Why Two Hands are Better Than One
Let’s take a look at two of the most popular and widespread styles of striking in America: Boxing and karate. Boxing (also called pugilism, meaning “fist fight”) was a sport dating as far back as 4,000 B.C. in ancient Africa. Karate is a self defense system that originated in Okinawa, Japan. Karate has become increasingly adapted for sport use as well. Both systems, for the most part, strike with one hand at a time. Karate has a few exceptions, but we’ll stay with general concepts here. Boxing uses the non-striking hand to keep the body covered while Karate’s chambering hand is prepping for power maximization. Karate does have other uses for the chambering hand (one being to pull the opponents hand down to clear for easy striking). Primarily, however, striking occurs with only one hand.

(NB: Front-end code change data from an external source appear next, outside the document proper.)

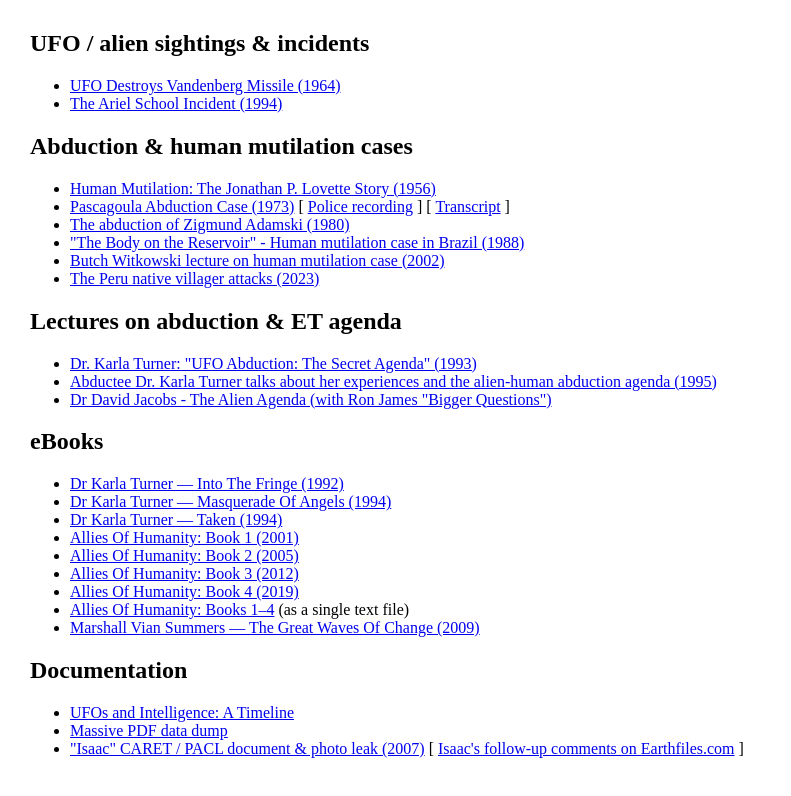
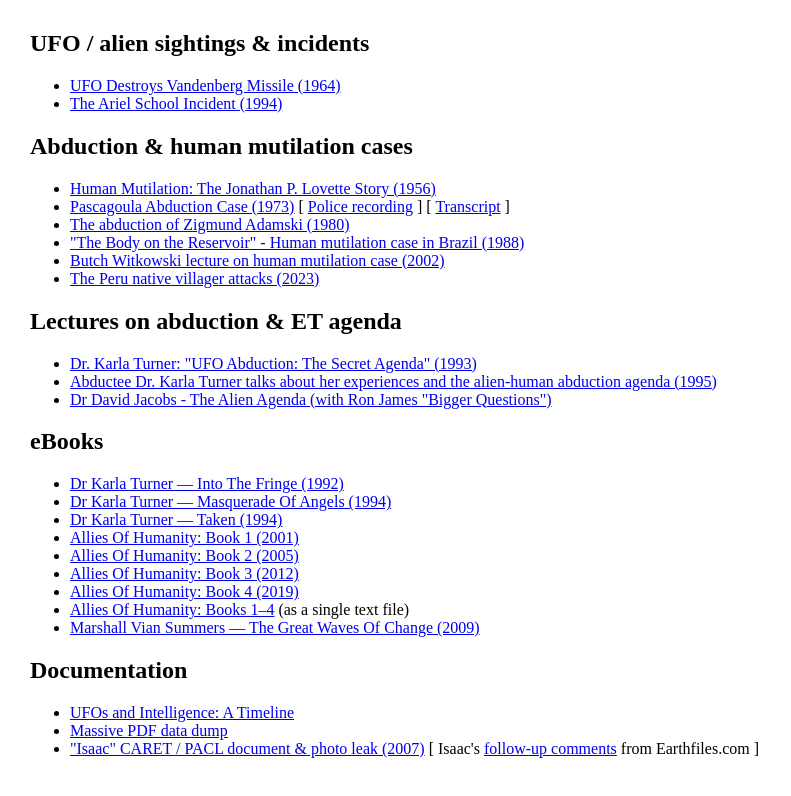
Before and after one commit to ophello/ufotwitter, a plain HTML site: page evidence.html in a window 1280 px wide. Shown: the whole page, without its empty margins (0-791 px from the left). Drawn offline with Linux system fonts and the light colour scheme.

Commit message:
Update evidence.html

```diff
--- a/evidence.html
+++ b/evidence.html
@@ -41,7 +41,7 @@
     <ul>
       <li><a href="https://cufos.org/PDFs/pdfs/UFOsandIntelligence.pdf">UFOs and Intelligence: A Timeline</a></li>
       <li><a href="http://subquantumtech.com/anon_pdf/anon_pdf.html">Massive PDF data dump</a></li>
-      <li><a href="CARET/index.html">"Isaac" CARET / PACL document & photo leak (2007)</a> [ <a href="CARET/followup.html">Isaac's follow-up comments on Earthfiles.com</a> ]</li>
+      <li><a href="CARET/index.html">"Isaac" CARET / PACL document & photo leak (2007)</a> [ Isaac's <a href="CARET/followup.html">follow-up comments</a> from Earthfiles.com ]</li>
     </ul>
 
   </body>
```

In karate, the goal is to have as much power as possible focused into those strikes and to end the fight quickly.
The Wing Chun Two Hands Option
To achieve this maximum power, both systems start on their toes, connect to their hips, and rotate through the striking arm. However, if one could block and attack at the same time—and have enough power to knock someone out—would that not be more advantageous? As Master Sifu Och puts it, “Why pull away half your army when you can utilize all of it?”. Wing Chun seeks to demonstrate why two hands are better than one in martial arts. Wing Chun uses both hands (and sometimes a foot) as a single unit. This is achieved by driving the power from the heels and propelling the entire body forward as one cohesive unit. Instead of rotating the hips away, as in boxing, Wing Chun keeps both hips facing forward. With both hips engaged, both hands can now be activated simultaneously. With two hands going forward, opponents can now be blocked and attacked at the same with every strike.
Here is a video of Sifu Justin Och demonstrating the use of two hands in a practical self defense scenario:
In the video you can see how two hands allows the practitioner to double the effectiveness of his striking. When this happens, you have doubled your chances for effectively dissolving or resolving the situation. In an altercation every advantage is needed. If you’re facing one opponent—or two or six—every second is precious. By utilizing two hands, you gain valuable seconds by cutting out the time needed to alternate between strikes.
Two hands are truly better than one.